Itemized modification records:
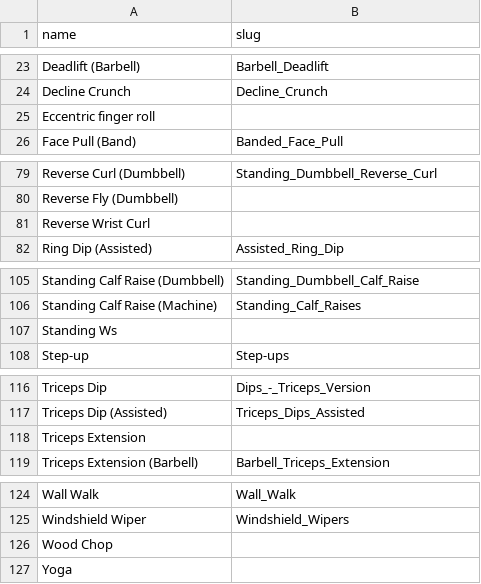
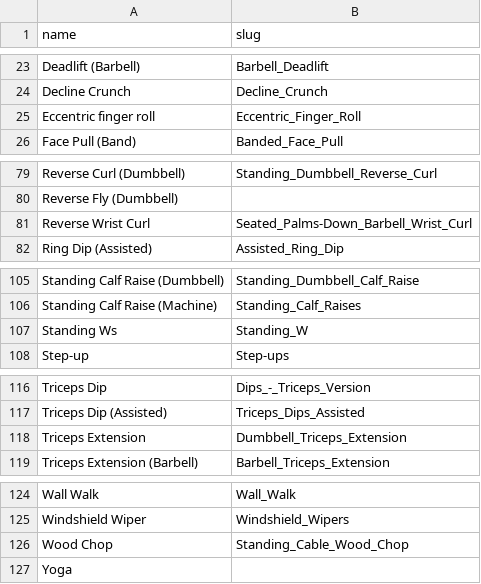
Before and after one commit to whilestevego/redouble-exercises, a TSV file: names/strong.tsv, drawn as a sheet; only a part is shown, gaps mark what is left out.

```diff
--- a/names/strong.tsv
+++ b/names/strong.tsv
@@ -24,3 +24,3 @@ Deadlift (Barbell)	Barbell_Deadlift
 Decline Crunch	Decline_Crunch
-Eccentric finger roll	
+Eccentric finger roll	Eccentric_Finger_Roll
 Face Pull (Band)	Banded_Face_Pull
@@ -80,3 +80,3 @@ Reverse Curl (Dumbbell)	Standing_Dumbbell_Reverse_Curl
 Reverse Fly (Dumbbell)	
-Reverse Wrist Curl	
+Reverse Wrist Curl	Seated_Palms-Down_Barbell_Wrist_Curl
 Ring Dip (Assisted)	Assisted_Ring_Dip
@@ -106,3 +106,3 @@ Standing Calf Raise (Dumbbell)	Standing_Dumbbell_Calf_Raise
 Standing Calf Raise (Machine)	Standing_Calf_Raises
-Standing Ws	
+Standing Ws	Standing_W
 Step-up	Step-ups
@@ -117,3 +117,3 @@ Triceps Dip	Dips_-_Triceps_Version
 Triceps Dip (Assisted)	Triceps_Dips_Assisted
-Triceps Extension	
+Triceps Extension	Dumbbell_Triceps_Extension
 Triceps Extension (Barbell)	Barbell_Triceps_Extension
@@ -125,3 +125,3 @@ Wall Walk	Wall_Walk
 Windshield Wiper	Windshield_Wipers
-Wood Chop	
+Wood Chop	Standing_Cable_Wood_Chop
 Yoga	
```
Also changed, not shown: 17 other files.
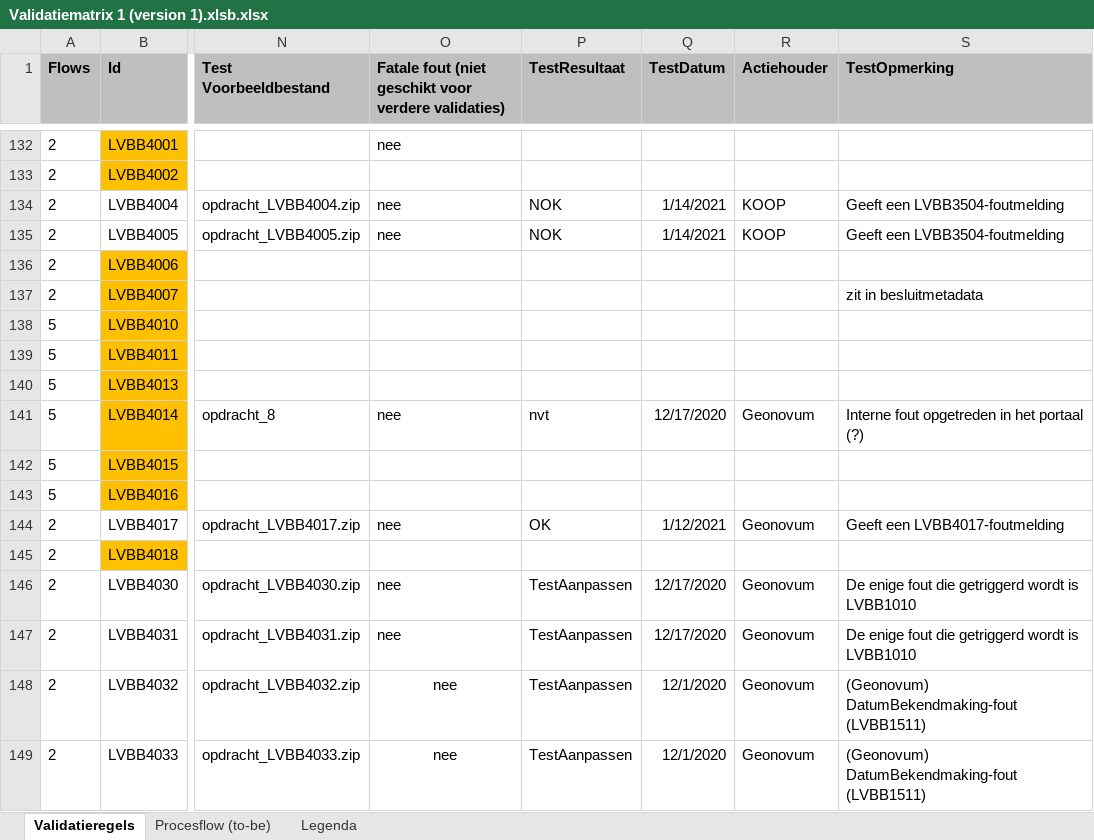
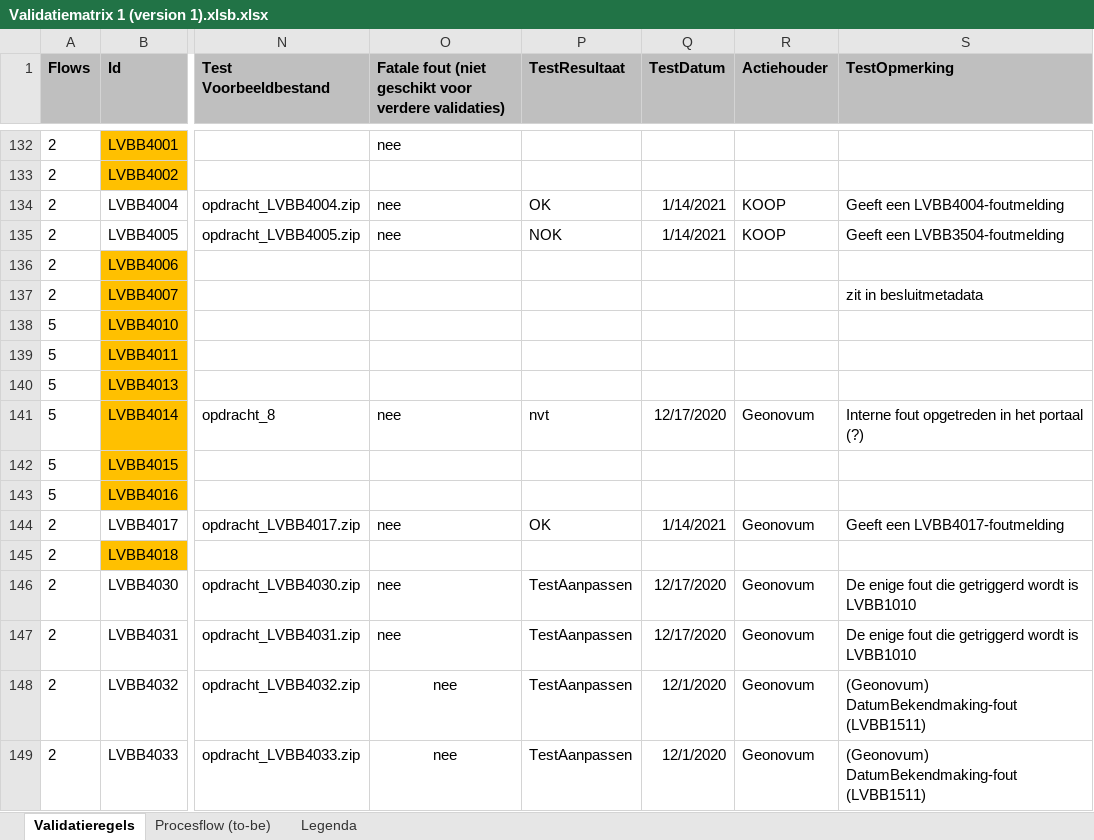
Before and after one commit to Geonovum/xml_validatietestcontent, an Excel workbook: 1.0.4-rc/Validatiematrix 1 (version 1).xlsb.xlsx, sheet Validatieregels, drawn as a sheet; only a part is shown, gaps mark what is left out; values as stored, in another font and other column widths than the file's, no borders; conditional formats not drawn; the diff names each change by its address in the sheet, - before the commit and + after, or states it on an @@ line.

Commit message:
LVBB3601

```diff
--- a/1.0.4-rc/Validatiematrix 1 (version 1).xlsb.xlsx (sheet Validatieregels)
+++ b/1.0.4-rc/Validatiematrix 1 (version 1).xlsb.xlsx (sheet Validatieregels)
-P134 (TestResultaat): NOK
+P134 (TestResultaat): OK
-S134 (TestOpmerking): Geeft een LVBB3504-foutmelding
+S134 (TestOpmerking): Geeft een LVBB4004-foutmelding
-Q144 (TestDatum): 1/12/2021
+Q144 (TestDatum): 1/14/2021
```
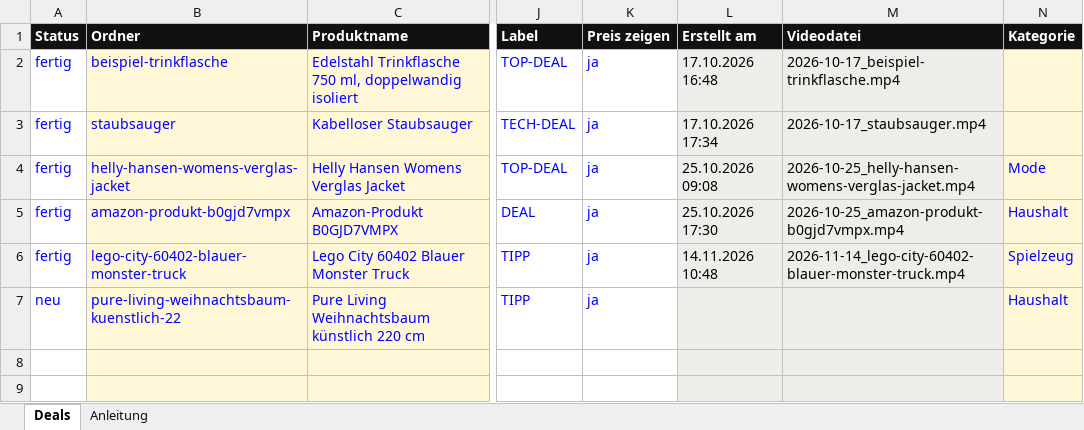
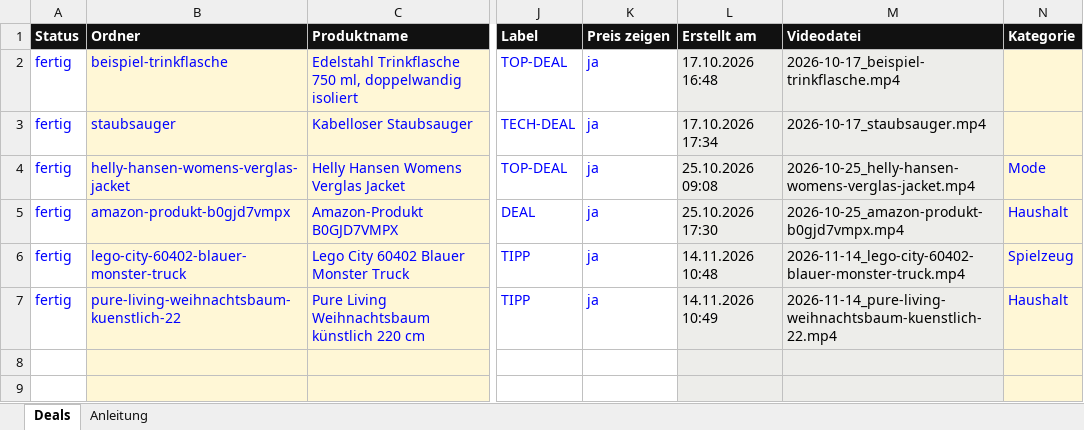
Before and after one commit to KeroXzz/dealbar, an Excel workbook: deals.xlsx, sheet Deals, drawn as a sheet; only a part is shown, gaps mark what is left out; values as stored, in another font and other column widths than the file's, no borders; the diff names each change by its address in the sheet, - before the commit and + after, or states it on an @@ line.

Commit message:
Videos erstellt

```diff
--- a/deals.xlsx (sheet Deals)
+++ b/deals.xlsx (sheet Deals)
-A7 (Status): neu
+A7 (Status): fertig
-L7 (Erstellt am): (empty)
+L7 (Erstellt am): 14.11.2026 10:49
-M7 (Videodatei): (empty)
+M7 (Videodatei): 2026-11-14_pure-living-weihnachtsbaum-kuenstlich-22.mp4
```
Also changed, not shown: 1 other file.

▶ **TASK**
With the images left out, output all the entries above exactly.

▶ **EXERCISE RESULT**
Before and after one commit to whilestevego/redouble-exercises, a TSV file: names/strong.tsv, drawn as a sheet; only a part is shown, gaps mark what is left out.

```diff
--- a/names/strong.tsv
+++ b/names/strong.tsv
@@ -24,3 +24,3 @@ Deadlift (Barbell)	Barbell_Deadlift
 Decline Crunch	Decline_Crunch
-Eccentric finger roll	
+Eccentric finger roll	Eccentric_Finger_Roll
 Face Pull (Band)	Banded_Face_Pull
@@ -80,3 +80,3 @@ Reverse Curl (Dumbbell)	Standing_Dumbbell_Reverse_Curl
 Reverse Fly (Dumbbell)	
-Reverse Wrist Curl	
+Reverse Wrist Curl	Seated_Palms-Down_Barbell_Wrist_Curl
 Ring Dip (Assisted)	Assisted_Ring_Dip
@@ -106,3 +106,3 @@ Standing Calf Raise (Dumbbell)	Standing_Dumbbell_Calf_Raise
 Standing Calf Raise (Machine)	Standing_Calf_Raises
-Standing Ws	
+Standing Ws	Standing_W
 Step-up	Step-ups
@@ -117,3 +117,3 @@ Triceps Dip	Dips_-_Triceps_Version
 Triceps Dip (Assisted)	Triceps_Dips_Assisted
-Triceps Extension	
+Triceps Extension	Dumbbell_Triceps_Extension
 Triceps Extension (Barbell)	Barbell_Triceps_Extension
@@ -125,3 +125,3 @@ Wall Walk	Wall_Walk
 Windshield Wiper	Windshield_Wipers
-Wood Chop	
+Wood Chop	Standing_Cable_Wood_Chop
 Yoga	
```
Also changed, not shown: 17 other files.
Before and after one commit to Geonovum/xml_validatietestcontent, an Excel workbook: 1.0.4-rc/Validatiematrix 1 (version 1).xlsb.xlsx, sheet Validatieregels, drawn as a sheet; only a part is shown, gaps mark what is left out; values as stored, in another font and other column widths than the file's, no borders; conditional formats not drawn; the diff names each change by its address in the sheet, - before the commit and + after, or states it on an @@ line.

Commit message:
LVBB3601

```diff
--- a/1.0.4-rc/Validatiematrix 1 (version 1).xlsb.xlsx (sheet Validatieregels)
+++ b/1.0.4-rc/Validatiematrix 1 (version 1).xlsb.xlsx (sheet Validatieregels)
-P134 (TestResultaat): NOK
+P134 (TestResultaat): OK
-S134 (TestOpmerking): Geeft een LVBB3504-foutmelding
+S134 (TestOpmerking): Geeft een LVBB4004-foutmelding
-Q144 (TestDatum): 1/12/2021
+Q144 (TestDatum): 1/14/2021
```
Before and after one commit to KeroXzz/dealbar, an Excel workbook: deals.xlsx, sheet Deals, drawn as a sheet; only a part is shown, gaps mark what is left out; values as stored, in another font and other column widths than the file's, no borders; the diff names each change by its address in the sheet, - before the commit and + after, or states it on an @@ line.

Commit message:
Videos erstellt

```diff
--- a/deals.xlsx (sheet Deals)
+++ b/deals.xlsx (sheet Deals)
-A7 (Status): neu
+A7 (Status): fertig
-L7 (Erstellt am): (empty)
+L7 (Erstellt am): 14.11.2026 10:49
-M7 (Videodatei): (empty)
+M7 (Videodatei): 2026-11-14_pure-living-weihnachtsbaum-kuenstlich-22.mp4
```
Also changed, not shown: 1 other file.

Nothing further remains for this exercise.